■ **What you have to do**:
Copy out the records in full, word for word, without pictures.
• • • •
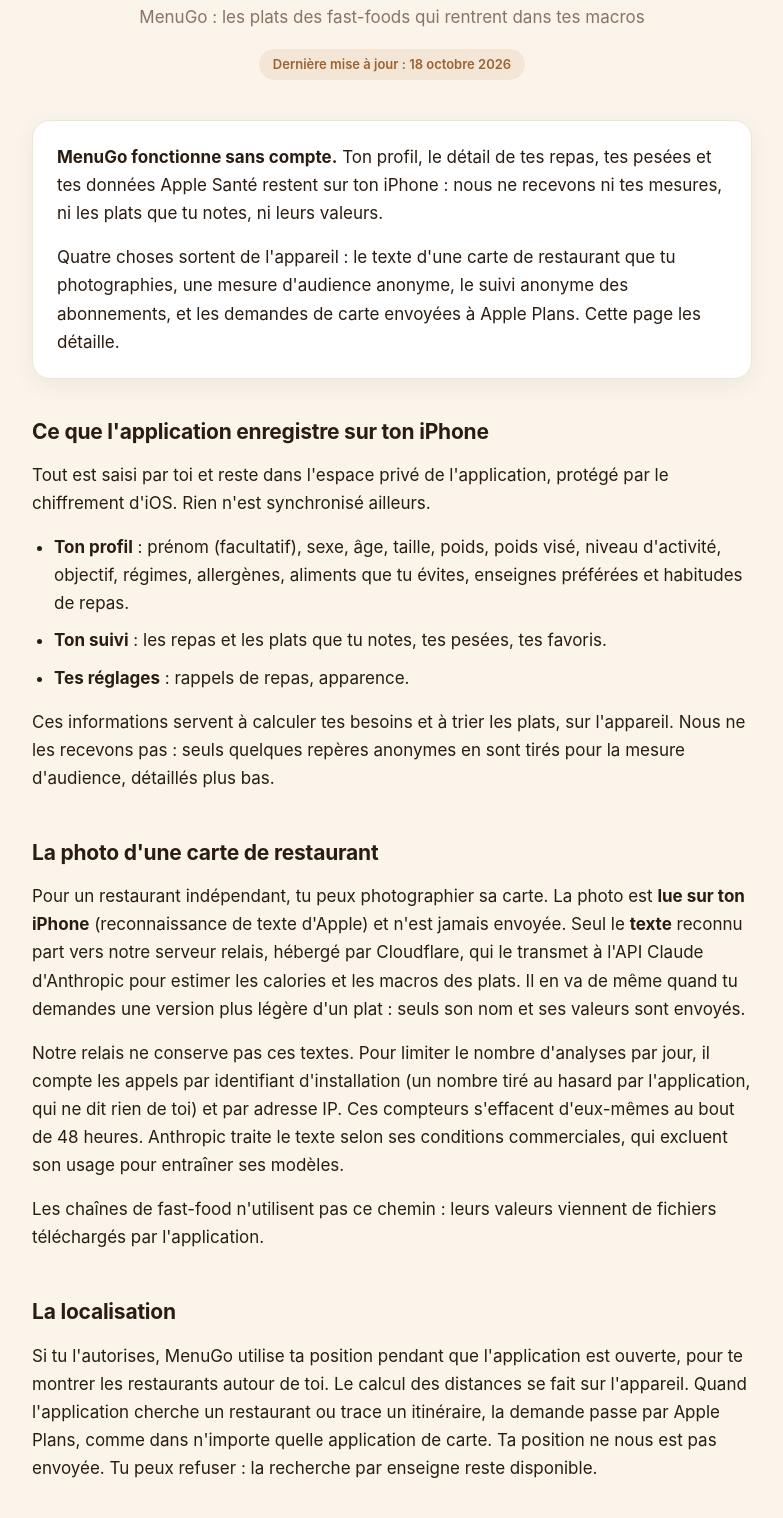
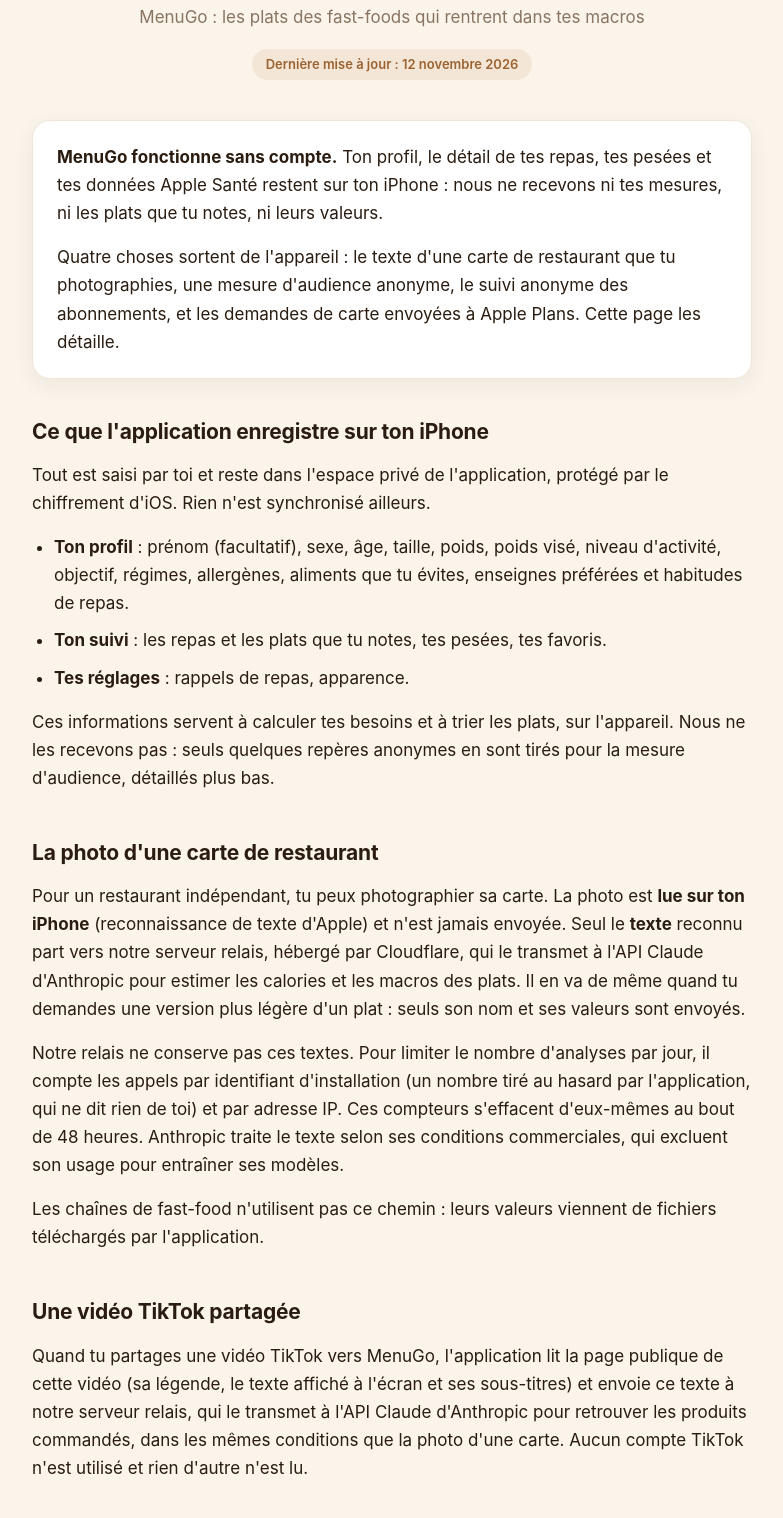
Before and after one commit to bastien1458/menugoal-legal, a plain HTML site: page confidentialite.html in a window 1280 px wide. Shown: the part 202-1720 px from the top of the page, without its empty margins (248-1031 px from the left). Drawn offline with Linux system fonts and the light colour scheme.

Commit message:
Update confidentialite.html

```diff
--- a/confidentialite.html
+++ b/confidentialite.html
@@ -14,7 +14,7 @@
   <img class="icone" src="icone.png" alt="">
   <h1>Politique de confidentialité</h1>
   <p>MenuGo : les plats des fast-foods qui rentrent dans tes macros</p>
-  <div class="updated">Dernière mise à jour : 18 octobre 2026</div>
+  <div class="updated">Dernière mise à jour : 12 novembre 2026</div>
 </header>
 
 <div class="lede">
@@ -56,6 +56,13 @@ conditions commerciales, qui excluent son usage pour entraîner ses modèles.</p
 <p>Les chaînes de fast-food n'utilisent pas ce chemin : leurs valeurs viennent de
 fichiers téléchargés par l'application.</p>
 
+<h2>Une vidéo TikTok partagée</h2>
+<p>Quand tu partages une vidéo TikTok vers MenuGo, l'application lit la page publique de
+cette vidéo (sa légende, le texte affiché à l'écran et ses sous-titres) et envoie ce texte
+à notre serveur relais, qui le transmet à l'API Claude d'Anthropic pour retrouver les
+produits commandés, dans les mêmes conditions que la photo d'une carte. Aucun compte
+TikTok n'est utilisé et rien d'autre n'est lu.</p>
+
 <h2>La localisation</h2>
 <p>Si tu l'autorises, MenuGo utilise ta position pendant que l'application est
 ouverte, pour te montrer les restaurants autour de toi. Le calcul des distances se
@@ -75,10 +82,11 @@ début d'un essai ou d'un abonnement, et ta réponse à « Comment tu nous as co
 À la fin de l'accueil s'y ajoutent certaines de tes réponses : ton objectif, ta
 motivation, l'échéance que tu te donnes, ton nombre de séances de sport, tes habitudes
 au fast-food, tes difficultés et tes enseignes préférées, ainsi que le fait d'avoir indiqué un prénom ou
-non. Quand tu notes un repas, le signal indique seulement l'enseigne, le type de plat
+non. Ta tranche d'âge (moins de 18 ans, 18-24, 25-34, 35-44 ou 45 ans et plus) est envoyée
+une seule fois, jamais ton âge exact. Quand tu notes un repas, le signal indique seulement l'enseigne, le type de plat
 (burger, boisson, dessert…) et la quantité ; quand tu notes une pesée, seulement ton
 objectif et le fait qu'une pesée a été notée. Ils ne contiennent ni ton prénom
-lui-même, ni tes mesures (âge, taille, poids), ni tes régimes ou allergies, ni le nom
+lui-même, ni ton âge exact, ni ta taille, ni ton poids, ni tes régimes ou allergies, ni le nom
 ou les valeurs des plats que tu notes, ni la valeur de tes pesées, ni aucune donnée
 d'Apple Santé, et ne sont ni vendus ni partagés.</p>
 
```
• • • •
■ **Response below**:
Before and after one commit to bastien1458/menugoal-legal, a plain HTML site: page confidentialite.html in a window 1280 px wide. Shown: the part 202-1720 px from the top of the page, without its empty margins (248-1031 px from the left). Drawn offline with Linux system fonts and the light colour scheme.

Commit message:
Update confidentialite.html

```diff
--- a/confidentialite.html
+++ b/confidentialite.html
@@ -14,7 +14,7 @@
   <img class="icone" src="icone.png" alt="">
   <h1>Politique de confidentialité</h1>
   <p>MenuGo : les plats des fast-foods qui rentrent dans tes macros</p>
-  <div class="updated">Dernière mise à jour : 18 octobre 2026</div>
+  <div class="updated">Dernière mise à jour : 12 novembre 2026</div>
 </header>
 
 <div class="lede">
@@ -56,6 +56,13 @@ conditions commerciales, qui excluent son usage pour entraîner ses modèles.</p
 <p>Les chaînes de fast-food n'utilisent pas ce chemin : leurs valeurs viennent de
 fichiers téléchargés par l'application.</p>
 
+<h2>Une vidéo TikTok partagée</h2>
+<p>Quand tu partages une vidéo TikTok vers MenuGo, l'application lit la page publique de
+cette vidéo (sa légende, le texte affiché à l'écran et ses sous-titres) et envoie ce texte
+à notre serveur relais, qui le transmet à l'API Claude d'Anthropic pour retrouver les
+produits commandés, dans les mêmes conditions que la photo d'une carte. Aucun compte
+TikTok n'est utilisé et rien d'autre n'est lu.</p>
+
 <h2>La localisation</h2>
 <p>Si tu l'autorises, MenuGo utilise ta position pendant que l'application est
 ouverte, pour te montrer les restaurants autour de toi. Le calcul des distances se
@@ -75,10 +82,11 @@ début d'un essai ou d'un abonnement, et ta réponse à « Comment tu nous as co
 À la fin de l'accueil s'y ajoutent certaines de tes réponses : ton objectif, ta
 motivation, l'échéance que tu te donnes, ton nombre de séances de sport, tes habitudes
 au fast-food, tes difficultés et tes enseignes préférées, ainsi que le fait d'avoir indiqué un prénom ou
-non. Quand tu notes un repas, le signal indique seulement l'enseigne, le type de plat
+non. Ta tranche d'âge (moins de 18 ans, 18-24, 25-34, 35-44 ou 45 ans et plus) est envoyée
+une seule fois, jamais ton âge exact. Quand tu notes un repas, le signal indique seulement l'enseigne, le type de plat
 (burger, boisson, dessert…) et la quantité ; quand tu notes une pesée, seulement ton
 objectif et le fait qu'une pesée a été notée. Ils ne contiennent ni ton prénom
-lui-même, ni tes mesures (âge, taille, poids), ni tes régimes ou allergies, ni le nom
+lui-même, ni ton âge exact, ni ta taille, ni ton poids, ni tes régimes ou allergies, ni le nom
 ou les valeurs des plats que tu notes, ni la valeur de tes pesées, ni aucune donnée
 d'Apple Santé, et ne sont ni vendus ni partagés.</p>
 
```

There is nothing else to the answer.